U. administration notes barriers to middle income students in admissions process

Provost Richard Locke P’18 found himself in a familiar conversation with a middle-income family last month. A student at a public magnet school in Boston and his mom, a social worker, told him that they weren’t considering applying to the University because of the price tag.

“I can’t tell you how many times I’ve had conversations with people who are in this bracket,” Locke said. “And I’ll explain, ‘No, you should actually apply to us as opposed to whatever your flagship state school is, because your deal might be better here.’”

According to Locke, this repeated conversation reflects a broader problem in the admission process. Dean of Admission Logan Powell agrees: The University struggles to attract, admit and enroll middle-income applicants compared to students in both high-income and low-income brackets. The absolute number of middle- and moderate-income applicants, accepted students and enrolled students, Locke said, is lower than any other income bracket. 

Now, the University is looking to fill the gap.

Defining the missing middle

A family making the United States median income, $67,521 in 2020, would almost certainly qualify for scholarships and grants that cover nearly the full cost of attending the University, Powell said. Even families making up to $100,000 likely wouldn’t pay out of pocket either.

That’s not what Powell defines as middle-income (the Office of Admission uses the term moderate-income). Instead, the University defines moderate-income students as those whose reported income and assets qualify them for some aid, but not enough to cover the full cost of attending the University, with family contributions ranging from roughly $10,000 to $30,000. How family contribution correlates to income varies, Powell said: Some wealthy families report no income, but their assets, such as stock holdings, allow them to pay full price, while other families that report “reasonable” incomes still receive aid.

The University doesn’t share data on income distribution among students. But according to Locke, data from Landscape — a College Board tool created to contextualize applicants’ neighborhoods and high schools — shows a gap in the middle-income group compared to every other income bracket. 

Outside evidence also suggests that the country’s wealthiest students are over-represented at the University: A 2017 analysis co-authored by John Friedman, a professor of economics at the University, showed that 19% of students in the University’s class of 2013 came from families making roughly $630,000 or more a year.

And 31% of the class of 2025 comes from private schools — which just seven percent of American students attend. From 2015 to 2019, the University enrolled 35 students from the Dalton School in New York, where tuition is $55,210 and 21% of students receive aid; they enrolled another 35 over the same timeframe from Harvard-Westlake School in Los Angeles, where tuition is $42,600 and 20% of students receive aid.

Existing pipelines for low-income students, such as QuestBridge and the expectation that the University will cover nearly the full price of attendance, have steadily increased the number of students from that income bracket attending the University, Powell said.

But moderate-income students, Powell said, are harder to attract: If they think they can’t afford the cost of attendance, they might not apply at all.
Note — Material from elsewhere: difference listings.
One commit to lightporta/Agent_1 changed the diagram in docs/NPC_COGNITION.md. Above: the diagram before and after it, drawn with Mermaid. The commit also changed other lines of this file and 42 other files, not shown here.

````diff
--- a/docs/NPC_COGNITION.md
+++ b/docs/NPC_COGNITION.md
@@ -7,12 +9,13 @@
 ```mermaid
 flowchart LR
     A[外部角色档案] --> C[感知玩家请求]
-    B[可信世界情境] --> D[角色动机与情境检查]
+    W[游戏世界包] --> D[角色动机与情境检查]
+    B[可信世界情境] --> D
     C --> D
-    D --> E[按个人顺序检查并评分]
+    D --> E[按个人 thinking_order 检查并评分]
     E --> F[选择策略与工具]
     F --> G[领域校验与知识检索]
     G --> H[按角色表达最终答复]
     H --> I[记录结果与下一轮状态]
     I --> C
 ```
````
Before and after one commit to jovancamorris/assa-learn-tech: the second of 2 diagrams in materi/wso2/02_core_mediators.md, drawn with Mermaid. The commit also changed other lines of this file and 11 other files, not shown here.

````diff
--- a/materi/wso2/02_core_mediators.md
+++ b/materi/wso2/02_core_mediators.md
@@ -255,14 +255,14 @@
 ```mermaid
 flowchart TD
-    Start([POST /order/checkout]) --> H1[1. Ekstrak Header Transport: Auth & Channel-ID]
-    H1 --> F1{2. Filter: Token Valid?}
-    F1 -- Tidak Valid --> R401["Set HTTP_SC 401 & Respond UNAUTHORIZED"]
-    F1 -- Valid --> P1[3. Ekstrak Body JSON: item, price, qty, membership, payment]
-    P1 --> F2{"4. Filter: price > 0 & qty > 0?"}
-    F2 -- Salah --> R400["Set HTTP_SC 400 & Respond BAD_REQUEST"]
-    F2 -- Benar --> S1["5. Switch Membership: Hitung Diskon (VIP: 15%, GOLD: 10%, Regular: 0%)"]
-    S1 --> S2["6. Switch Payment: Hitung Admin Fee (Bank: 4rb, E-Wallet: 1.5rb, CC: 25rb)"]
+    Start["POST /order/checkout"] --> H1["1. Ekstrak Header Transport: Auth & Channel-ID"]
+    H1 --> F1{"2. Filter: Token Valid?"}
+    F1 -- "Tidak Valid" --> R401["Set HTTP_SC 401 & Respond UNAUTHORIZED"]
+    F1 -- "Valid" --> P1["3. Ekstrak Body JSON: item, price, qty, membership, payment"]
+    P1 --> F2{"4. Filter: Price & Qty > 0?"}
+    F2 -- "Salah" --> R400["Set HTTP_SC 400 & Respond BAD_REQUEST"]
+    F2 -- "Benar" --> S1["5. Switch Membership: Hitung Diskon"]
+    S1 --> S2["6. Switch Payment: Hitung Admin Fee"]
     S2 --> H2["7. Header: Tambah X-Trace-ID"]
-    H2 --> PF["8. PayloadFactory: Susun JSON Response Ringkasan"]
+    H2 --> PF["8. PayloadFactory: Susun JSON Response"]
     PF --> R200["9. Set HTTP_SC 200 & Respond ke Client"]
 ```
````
With fewer middle-income applicants, fewer middle-income students are admitted, according to Locke. And once admitted, he added, they enroll at a lower rate because they find better offers — usually from schools offering merit aid, or from flagship state universities offering in-state tuition.

“Those students might be able to get a full ride at a Boston University or a Northeastern,” schools that offer merit-based aid, said Natasha Warikoo ’95, a sociology professor at Tufts University who researches racial and ethnic inequality in education. 

Making sure that the student body is representative of the country, and by extension its socioeconomic diversity, matters, Locke said. The University wants students to learn from each other, a goal limited by the disproportionate representation of high- and low-income students on campus.

“Students from moderate-income backgrounds are a large portion of America,” Powell added. “Their perspectives are really valuable here.”

According to Locke, other Ivy League provosts face a similar problem. Friedman’s research shows that qualified middle-income students are historically less likely to attend “Ivy-plus” institutions than their low- and high-income peers.

“It’s very important that everybody has a fair shot, and feels like they have a fair shot,” Friedman said. 

Finding the missing middle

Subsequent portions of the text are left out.